[Modification records]
◇ ◇ ◇ ◇
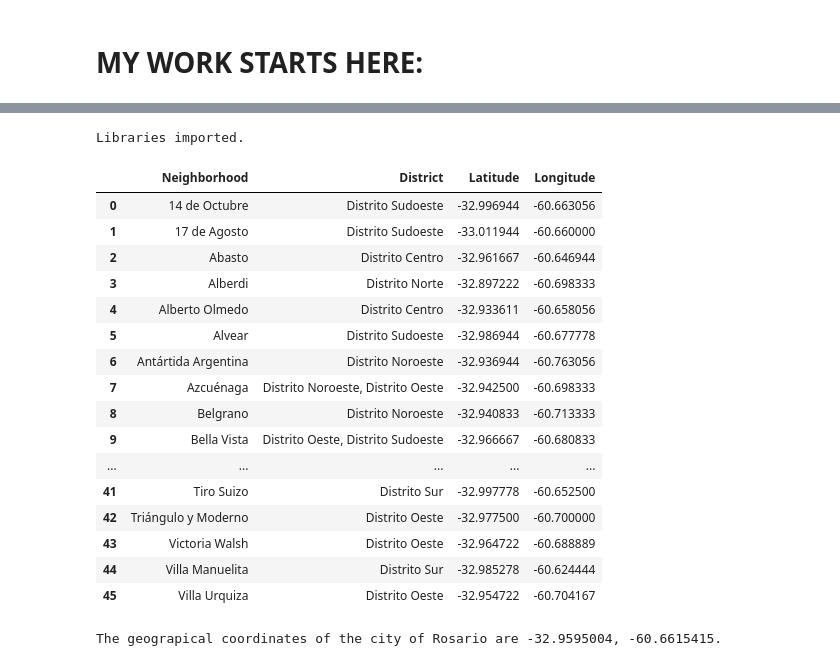
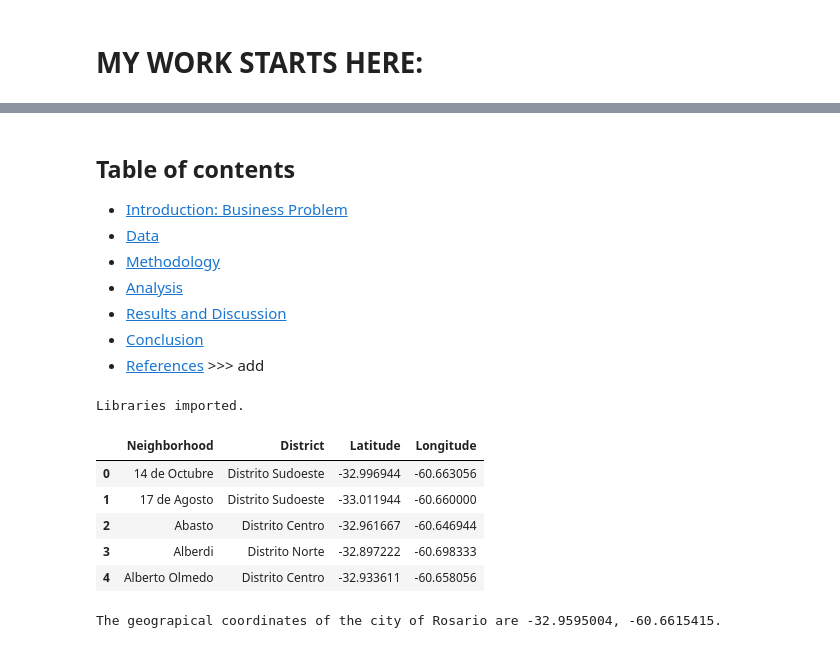
Before and after one commit to alinasansevich/Coursera_Capstone, a Jupyter notebook: Clustering-Neighborhoods-in-Rosario.ipynb, the cells around one changed output, grey strips where cells are left out. Saved outputs shown, nothing was run; the diff lists cells and outputs as text; code cells hidden in the pictures.

```diff
--- a/Clustering-Neighborhoods-in-Rosario.ipynb
+++ b/Clustering-Neighborhoods-in-Rosario.ipynb
@@ -195,3 +198,12 @@ https://en.wikipedia.org/wiki/Postal_codes_in_Argentina
+# %% [markdown]
+## Table of contents
+* [Introduction: Business Problem](#introduction)
+* [Data](#data)
+* [Methodology](#methodology)
+* [Analysis](#analysis)
+* [Results and Discussion](#results)
+* [Conclusion](#conclusion)
+* [References](#references) >>> add
 # %%
 import requests
 import os
@@ -215,25 +227,14 @@ Libraries imported.
 # %%
 # create dataframe with coordinates data for Rosario's neighborhoods
 neighborhoods = pd.read_csv('Barrios_de_Rosario.csv')
-neighborhoods
+neighborhoods.head()
 # %% [output]
 |  | Neighborhood | District | Latitude | Longitude |
 | 0 | 14 de Octubre | Distrito Sudoeste | -32.996944 | -60.663056 |
 | 1 | 17 de Agosto | Distrito Sudoeste | -33.011944 | -60.660000 |
 | 2 | Abasto | Distrito Centro | -32.961667 | -60.646944 |
 | 3 | Alberdi | Distrito Norte | -32.897222 | -60.698333 |
 | 4 | Alberto Olmedo | Distrito Centro | -32.933611 | -60.658056 |
-| 5 | Alvear | Distrito Sudoeste | -32.986944 | -60.677778 |
-| 6 | Antártida Argentina | Distrito Noroeste | -32.936944 | -60.763056 |
-| 7 | Azcuénaga | Distrito Noroeste, Distrito Oeste | -32.942500 | -60.698333 |
-| 8 | Belgrano | Distrito Noroeste | -32.940833 | -60.713333 |
-| 9 | Bella Vista | Distrito Oeste, Distrito Sudoeste | -32.966667 | -60.680833 |
-| ... | ... | ... | ... | ... |
-| 41 | Tiro Suizo | Distrito Sur | -32.997778 | -60.652500 |
-| 42 | Triángulo y Moderno | Distrito Oeste | -32.977500 | -60.700000 |
-| 43 | Victoria Walsh | Distrito Oeste | -32.964722 | -60.688889 |
-| 44 | Villa Manuelita | Distrito Sur | -32.985278 | -60.624444 |
-| 45 | Villa Urquiza | Distrito Oeste | -32.954722 | -60.704167 |
 # %%
 from geopy.geocoders import Nominatim # convert an address into latitude and longitude values
 # %%
```
Also changed, not shown: parts of 57 cells of this notebook.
◇ ◇ ◇ ◇
| Exercise |
Across the records, how many lines carry the word "Noroeste"? The answer should be a number alone.

| Solution to this problem |
3